I’ve been thinking a lot about writing and storytelling – coming to a very different understanding than the Syd Field plot point structure that I previously had.
Writing and telling stories is about human experience, condition and potential. No matter how much action or plot devices are employed to happen to the characters, stories are about people, what choices they make with the information they have at the time and what regrets or alternative choices they make when they learn more through the process of story advancement.
The best stories are in a unique arena but deal with universal human conditions.
My Big Fat Greek Wedding could have been Ukrainian, Indian, any group really, since it was about a woman in a given culture who had expectations of her that she couldn’t comply to and be a happy fulfilled person, she had to find her own way – which was to not stay within the boundaries of her family’s culture, but were within the mainstream of her society and her character – marriage to a cultural outsider, but marriage nonetheless and along the way, self esteem and self valuing without taking away from parents and other family.

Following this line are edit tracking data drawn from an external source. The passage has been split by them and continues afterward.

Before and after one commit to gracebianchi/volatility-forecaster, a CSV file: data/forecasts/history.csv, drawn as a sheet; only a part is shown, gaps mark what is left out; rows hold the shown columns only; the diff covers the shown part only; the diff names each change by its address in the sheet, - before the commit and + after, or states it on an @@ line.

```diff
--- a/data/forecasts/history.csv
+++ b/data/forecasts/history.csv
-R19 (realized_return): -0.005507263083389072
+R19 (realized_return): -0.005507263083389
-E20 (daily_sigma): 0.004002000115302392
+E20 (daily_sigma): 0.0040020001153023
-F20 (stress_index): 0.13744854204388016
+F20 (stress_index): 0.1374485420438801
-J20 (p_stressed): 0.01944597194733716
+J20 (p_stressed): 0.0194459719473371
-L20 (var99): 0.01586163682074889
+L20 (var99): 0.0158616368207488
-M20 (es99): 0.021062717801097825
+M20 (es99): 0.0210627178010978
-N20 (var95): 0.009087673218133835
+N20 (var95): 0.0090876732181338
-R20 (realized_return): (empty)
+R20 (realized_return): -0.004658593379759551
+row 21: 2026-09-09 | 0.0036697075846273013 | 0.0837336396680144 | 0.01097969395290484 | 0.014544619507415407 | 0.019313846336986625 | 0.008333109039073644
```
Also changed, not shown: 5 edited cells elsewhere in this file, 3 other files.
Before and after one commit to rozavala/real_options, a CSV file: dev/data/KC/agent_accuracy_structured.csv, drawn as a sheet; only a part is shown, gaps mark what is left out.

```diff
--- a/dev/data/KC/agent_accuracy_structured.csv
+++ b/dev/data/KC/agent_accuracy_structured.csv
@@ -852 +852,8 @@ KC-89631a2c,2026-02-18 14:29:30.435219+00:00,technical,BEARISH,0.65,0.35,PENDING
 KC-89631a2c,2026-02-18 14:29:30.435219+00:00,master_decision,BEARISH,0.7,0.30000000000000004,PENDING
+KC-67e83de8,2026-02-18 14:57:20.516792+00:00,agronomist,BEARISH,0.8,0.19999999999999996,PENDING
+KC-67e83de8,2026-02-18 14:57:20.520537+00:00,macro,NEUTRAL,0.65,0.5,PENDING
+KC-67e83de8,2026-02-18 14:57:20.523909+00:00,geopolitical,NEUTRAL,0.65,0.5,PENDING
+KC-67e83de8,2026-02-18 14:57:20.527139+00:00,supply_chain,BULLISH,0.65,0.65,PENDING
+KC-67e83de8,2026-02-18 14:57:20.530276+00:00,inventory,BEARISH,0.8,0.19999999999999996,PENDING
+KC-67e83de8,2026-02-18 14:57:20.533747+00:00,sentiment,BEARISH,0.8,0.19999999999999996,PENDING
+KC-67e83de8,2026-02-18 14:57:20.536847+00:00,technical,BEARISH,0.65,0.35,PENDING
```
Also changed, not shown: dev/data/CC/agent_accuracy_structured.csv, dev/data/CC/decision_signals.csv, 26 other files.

Whale Rider, the story of a Maori girl caught between the reality of being a socioeconomically marginalized minority in limbo between tradition and modernity, with her traditionalist grandfather grieving for the loss of tradition partly symbolized by having a granddaughter rather than a grandson to carry on the tribal leadership and her modern father, who has a non-Maori girlfriend and an art career in Europe and little time for his daughter-offering to his Tribal Father.
This movie could have been set in any aboriginal culture around the globe where traditional ways, particularly gender roles, are at the edges of modernity where colonialism.
What both of these movies have in common is a person at odds with what’s expected of them within their subculture and mainstream society and their longing to belong in a way that retains their individuality. The longing to belong, to live up to or exceed exceptions, to contribute something uniquely you, is the universal longing that anyone not dead inside can related to.
Tapping into that universality, is the magic of storytelling – to the level that, when used effectively, can change minds.
Tom Hanks in Philadelphia, the unfairness of being fired for having AIDs overrode a lot of people’s aversion to gay people and was a landmark movie in that it was one of the first big studio gay movies were the characters were just people who were gay, and no one went crazy, straight or suicidal.
The usual endings for gays in straight movies or in cautionary tales…..
movies should carry a lesson for the characters, that’s the growth arc
which is why representation matters,
that any demographic is demonized or demoralized
it the obvious don’t people resist getting
something for the audience to take away
and have pie and coffee afters